Woolwich residents can pencil in something like a five per cent increase in their township property taxes, as councillors this week stuck with preliminary targets for the 2022 budget
The4.85 per cent figure – a 2.5 per cent base increase, a 1.5 per cent special levy for infrastructure spending and 0.85 per cent for greening initiatives – was hit upon at an initial budget meeting last month. Meeting Tuesday night, councillors stuck with that figure, though they were divided.
As with the previous discussion, Coun. Murray Martin and Coun. Larry Shantz balked at the proposal.
“That’s a pretty hefty increase. It seems strange to me that, over the last year or two with COVID all we’ve heard is how people are struggling … and then we turn around and come with a 4.85 per cent increase and kick ’em in the butt. That doesn’t make sense to me,” said Martin.
“I can’t see us having a 4.85 per cent increase,” added Shantz, suggesting the township look at having builders meet greener requirements as way to offset the 0.85 greening levy.
Coun. Patrick Merlihan countered that the green levy is a pittance given the amount of work that needs to be done even with straightforward projects such as planting trees.
Given the township has a number of as-yet unfunded capital projects, cuts to the operating budget might be the only option, he said, adding that cutting services might not be particularly easy.
Director of finance Richard Petherick later noted that the township has been tightening its belt on the operations side, suggesting there may not be much wiggle room in the budget.
“Over the last number of years, we have leaned out our budget, especially the operating budget, quite significantly.”
With that in mind, Coun. Scott McMillan said the proposed budget increase is probably fine given that there’s an appetite for more services, not less.

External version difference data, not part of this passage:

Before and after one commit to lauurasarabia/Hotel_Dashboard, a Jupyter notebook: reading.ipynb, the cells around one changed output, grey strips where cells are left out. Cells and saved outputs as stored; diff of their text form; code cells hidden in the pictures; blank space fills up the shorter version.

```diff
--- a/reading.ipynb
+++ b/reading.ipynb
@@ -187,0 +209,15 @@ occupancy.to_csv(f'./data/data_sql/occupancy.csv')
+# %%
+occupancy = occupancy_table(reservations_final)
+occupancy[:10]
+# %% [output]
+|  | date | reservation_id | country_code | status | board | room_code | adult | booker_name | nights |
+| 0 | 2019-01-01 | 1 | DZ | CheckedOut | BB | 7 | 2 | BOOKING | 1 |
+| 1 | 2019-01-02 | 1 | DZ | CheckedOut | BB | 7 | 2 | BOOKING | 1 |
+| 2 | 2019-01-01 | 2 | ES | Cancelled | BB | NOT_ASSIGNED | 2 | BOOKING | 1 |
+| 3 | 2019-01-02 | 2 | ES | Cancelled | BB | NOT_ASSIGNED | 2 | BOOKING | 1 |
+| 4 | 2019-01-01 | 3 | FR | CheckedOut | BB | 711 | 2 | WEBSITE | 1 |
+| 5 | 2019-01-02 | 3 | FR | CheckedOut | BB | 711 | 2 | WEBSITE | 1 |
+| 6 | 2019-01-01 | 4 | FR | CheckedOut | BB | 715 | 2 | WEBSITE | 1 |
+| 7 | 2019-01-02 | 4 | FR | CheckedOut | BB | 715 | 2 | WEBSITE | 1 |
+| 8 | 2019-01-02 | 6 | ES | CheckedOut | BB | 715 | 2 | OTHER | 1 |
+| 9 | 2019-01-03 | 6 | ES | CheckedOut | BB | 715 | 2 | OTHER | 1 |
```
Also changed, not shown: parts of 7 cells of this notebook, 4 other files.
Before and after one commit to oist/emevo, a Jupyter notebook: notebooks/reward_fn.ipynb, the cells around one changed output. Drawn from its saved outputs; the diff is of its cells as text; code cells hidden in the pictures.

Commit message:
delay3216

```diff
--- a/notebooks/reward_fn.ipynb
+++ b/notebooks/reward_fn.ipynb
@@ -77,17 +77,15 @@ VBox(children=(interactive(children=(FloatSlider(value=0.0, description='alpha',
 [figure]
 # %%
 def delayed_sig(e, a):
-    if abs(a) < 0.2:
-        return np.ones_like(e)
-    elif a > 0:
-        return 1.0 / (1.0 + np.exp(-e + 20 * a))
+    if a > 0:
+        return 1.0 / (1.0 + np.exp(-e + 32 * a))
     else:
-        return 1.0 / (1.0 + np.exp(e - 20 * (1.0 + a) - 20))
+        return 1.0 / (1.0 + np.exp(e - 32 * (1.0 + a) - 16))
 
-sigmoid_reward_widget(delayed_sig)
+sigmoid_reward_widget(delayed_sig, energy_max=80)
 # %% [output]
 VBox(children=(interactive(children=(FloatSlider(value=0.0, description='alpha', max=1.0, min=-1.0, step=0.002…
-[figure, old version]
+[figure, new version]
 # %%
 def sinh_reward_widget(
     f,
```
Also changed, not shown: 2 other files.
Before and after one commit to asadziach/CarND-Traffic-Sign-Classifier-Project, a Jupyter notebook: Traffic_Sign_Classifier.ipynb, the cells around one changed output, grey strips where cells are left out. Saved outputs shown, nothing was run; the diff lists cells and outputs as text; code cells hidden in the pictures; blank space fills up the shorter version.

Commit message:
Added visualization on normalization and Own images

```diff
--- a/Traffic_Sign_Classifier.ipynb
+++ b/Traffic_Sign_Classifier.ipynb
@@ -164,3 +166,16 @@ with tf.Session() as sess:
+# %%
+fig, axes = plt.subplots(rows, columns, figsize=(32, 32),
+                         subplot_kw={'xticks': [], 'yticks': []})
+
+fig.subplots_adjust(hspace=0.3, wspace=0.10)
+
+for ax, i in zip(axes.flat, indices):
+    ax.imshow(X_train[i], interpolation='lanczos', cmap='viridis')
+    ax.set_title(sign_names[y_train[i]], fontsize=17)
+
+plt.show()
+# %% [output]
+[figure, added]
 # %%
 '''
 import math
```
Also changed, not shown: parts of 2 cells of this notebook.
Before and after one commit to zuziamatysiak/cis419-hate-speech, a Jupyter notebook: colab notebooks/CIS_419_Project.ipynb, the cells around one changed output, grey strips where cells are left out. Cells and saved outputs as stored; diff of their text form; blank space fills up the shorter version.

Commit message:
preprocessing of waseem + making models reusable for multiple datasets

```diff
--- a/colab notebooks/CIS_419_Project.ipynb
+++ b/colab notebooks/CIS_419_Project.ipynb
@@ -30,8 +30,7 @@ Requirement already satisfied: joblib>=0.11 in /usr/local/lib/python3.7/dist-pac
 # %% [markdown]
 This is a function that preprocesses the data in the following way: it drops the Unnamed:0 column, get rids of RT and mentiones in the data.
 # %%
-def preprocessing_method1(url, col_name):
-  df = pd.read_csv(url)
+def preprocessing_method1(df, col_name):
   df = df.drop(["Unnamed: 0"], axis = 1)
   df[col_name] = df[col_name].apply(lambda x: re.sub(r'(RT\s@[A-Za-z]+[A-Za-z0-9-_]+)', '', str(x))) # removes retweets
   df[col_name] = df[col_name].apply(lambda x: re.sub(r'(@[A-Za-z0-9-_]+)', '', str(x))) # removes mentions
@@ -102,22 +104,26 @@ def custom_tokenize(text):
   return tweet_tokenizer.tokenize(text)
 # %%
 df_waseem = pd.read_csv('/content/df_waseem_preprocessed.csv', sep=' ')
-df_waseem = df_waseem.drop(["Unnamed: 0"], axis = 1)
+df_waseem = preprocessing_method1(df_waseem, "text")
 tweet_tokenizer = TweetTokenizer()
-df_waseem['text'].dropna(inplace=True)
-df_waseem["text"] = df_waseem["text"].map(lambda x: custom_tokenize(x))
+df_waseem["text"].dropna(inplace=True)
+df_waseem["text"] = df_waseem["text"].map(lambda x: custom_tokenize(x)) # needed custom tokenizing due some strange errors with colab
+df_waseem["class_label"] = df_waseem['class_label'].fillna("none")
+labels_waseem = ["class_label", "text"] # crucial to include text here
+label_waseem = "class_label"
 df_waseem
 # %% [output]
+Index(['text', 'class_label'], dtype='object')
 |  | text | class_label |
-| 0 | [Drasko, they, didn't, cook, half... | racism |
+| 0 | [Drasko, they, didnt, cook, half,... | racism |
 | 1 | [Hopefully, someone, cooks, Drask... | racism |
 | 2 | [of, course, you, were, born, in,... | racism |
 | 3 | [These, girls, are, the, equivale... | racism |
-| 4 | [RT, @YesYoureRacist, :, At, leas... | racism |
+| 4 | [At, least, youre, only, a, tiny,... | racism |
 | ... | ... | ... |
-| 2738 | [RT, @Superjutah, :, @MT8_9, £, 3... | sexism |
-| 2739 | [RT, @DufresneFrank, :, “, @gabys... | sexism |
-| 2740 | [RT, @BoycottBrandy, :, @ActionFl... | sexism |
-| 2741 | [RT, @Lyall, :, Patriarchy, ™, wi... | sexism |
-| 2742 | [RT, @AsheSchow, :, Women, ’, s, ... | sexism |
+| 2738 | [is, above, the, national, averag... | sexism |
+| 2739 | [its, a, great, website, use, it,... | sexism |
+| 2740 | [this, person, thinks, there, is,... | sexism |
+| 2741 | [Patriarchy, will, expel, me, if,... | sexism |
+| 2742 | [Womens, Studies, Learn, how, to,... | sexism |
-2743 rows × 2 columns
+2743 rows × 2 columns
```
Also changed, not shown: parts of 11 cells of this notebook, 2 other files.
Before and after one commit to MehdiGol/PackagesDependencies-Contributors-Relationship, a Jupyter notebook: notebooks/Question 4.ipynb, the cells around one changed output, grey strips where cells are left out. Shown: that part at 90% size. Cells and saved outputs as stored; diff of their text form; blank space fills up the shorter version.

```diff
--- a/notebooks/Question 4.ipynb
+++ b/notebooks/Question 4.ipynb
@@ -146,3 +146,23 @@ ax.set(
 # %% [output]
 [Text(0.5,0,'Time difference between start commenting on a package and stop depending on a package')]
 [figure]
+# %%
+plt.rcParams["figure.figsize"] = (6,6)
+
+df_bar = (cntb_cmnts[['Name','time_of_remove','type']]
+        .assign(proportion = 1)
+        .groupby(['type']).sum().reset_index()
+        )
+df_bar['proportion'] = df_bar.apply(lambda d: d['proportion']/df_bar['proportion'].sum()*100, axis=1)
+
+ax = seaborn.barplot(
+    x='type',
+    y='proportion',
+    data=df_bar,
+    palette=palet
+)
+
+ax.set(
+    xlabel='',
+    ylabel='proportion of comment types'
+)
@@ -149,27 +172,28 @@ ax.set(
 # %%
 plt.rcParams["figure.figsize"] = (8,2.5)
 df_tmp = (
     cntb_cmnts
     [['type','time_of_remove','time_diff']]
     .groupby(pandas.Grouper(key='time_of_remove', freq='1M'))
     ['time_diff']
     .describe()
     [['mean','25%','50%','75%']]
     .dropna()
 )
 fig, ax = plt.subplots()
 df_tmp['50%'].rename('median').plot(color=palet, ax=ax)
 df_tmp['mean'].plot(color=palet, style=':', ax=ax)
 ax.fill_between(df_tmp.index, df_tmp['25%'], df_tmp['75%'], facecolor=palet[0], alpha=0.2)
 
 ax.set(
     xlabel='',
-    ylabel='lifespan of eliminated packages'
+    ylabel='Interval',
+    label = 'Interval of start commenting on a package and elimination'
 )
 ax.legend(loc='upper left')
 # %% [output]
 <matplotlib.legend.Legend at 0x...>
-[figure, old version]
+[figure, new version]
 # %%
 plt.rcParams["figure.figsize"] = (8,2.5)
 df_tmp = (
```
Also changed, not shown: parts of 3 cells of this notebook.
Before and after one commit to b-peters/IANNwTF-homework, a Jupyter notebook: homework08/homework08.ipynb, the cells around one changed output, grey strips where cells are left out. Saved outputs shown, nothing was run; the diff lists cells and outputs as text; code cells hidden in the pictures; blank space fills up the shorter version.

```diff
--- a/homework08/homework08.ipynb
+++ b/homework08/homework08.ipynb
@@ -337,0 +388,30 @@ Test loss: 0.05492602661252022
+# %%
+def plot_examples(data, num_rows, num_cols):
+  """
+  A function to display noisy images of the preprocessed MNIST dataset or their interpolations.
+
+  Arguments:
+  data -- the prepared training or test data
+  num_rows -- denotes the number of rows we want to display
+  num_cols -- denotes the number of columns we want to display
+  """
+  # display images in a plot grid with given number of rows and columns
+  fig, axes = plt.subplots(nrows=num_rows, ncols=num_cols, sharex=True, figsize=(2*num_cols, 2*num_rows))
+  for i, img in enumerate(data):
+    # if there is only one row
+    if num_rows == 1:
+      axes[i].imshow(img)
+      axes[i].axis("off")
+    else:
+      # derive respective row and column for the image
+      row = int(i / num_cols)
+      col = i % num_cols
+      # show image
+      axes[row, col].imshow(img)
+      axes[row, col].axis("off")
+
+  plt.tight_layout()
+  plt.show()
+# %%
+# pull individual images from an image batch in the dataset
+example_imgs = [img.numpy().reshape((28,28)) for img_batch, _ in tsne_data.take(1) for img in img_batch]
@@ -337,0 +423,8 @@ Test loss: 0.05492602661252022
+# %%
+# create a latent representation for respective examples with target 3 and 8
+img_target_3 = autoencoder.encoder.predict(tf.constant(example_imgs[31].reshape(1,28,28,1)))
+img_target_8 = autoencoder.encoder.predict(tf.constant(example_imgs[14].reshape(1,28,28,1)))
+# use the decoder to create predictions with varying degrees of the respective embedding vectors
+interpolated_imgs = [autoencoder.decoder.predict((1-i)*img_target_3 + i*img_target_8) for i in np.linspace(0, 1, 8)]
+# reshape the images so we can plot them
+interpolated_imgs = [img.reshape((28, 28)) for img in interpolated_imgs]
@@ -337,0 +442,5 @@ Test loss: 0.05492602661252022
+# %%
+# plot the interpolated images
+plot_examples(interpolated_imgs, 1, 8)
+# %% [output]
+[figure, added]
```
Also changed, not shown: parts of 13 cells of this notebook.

“The amount of money that we’re asking for, I think if we surveyed the people in our township we would get a demand for more than that. I think the majority of our residents would demand more than what we’re doing on climate change,” said McMillan.
“I can understand 4.85 not being an easy sell, but I think it’s the right thing to do, and we need to do it.”
That figure will now be the starting point as staff prepares a first draft of the 2022 budget, with deliberations to begin in earnest at the start of the new year.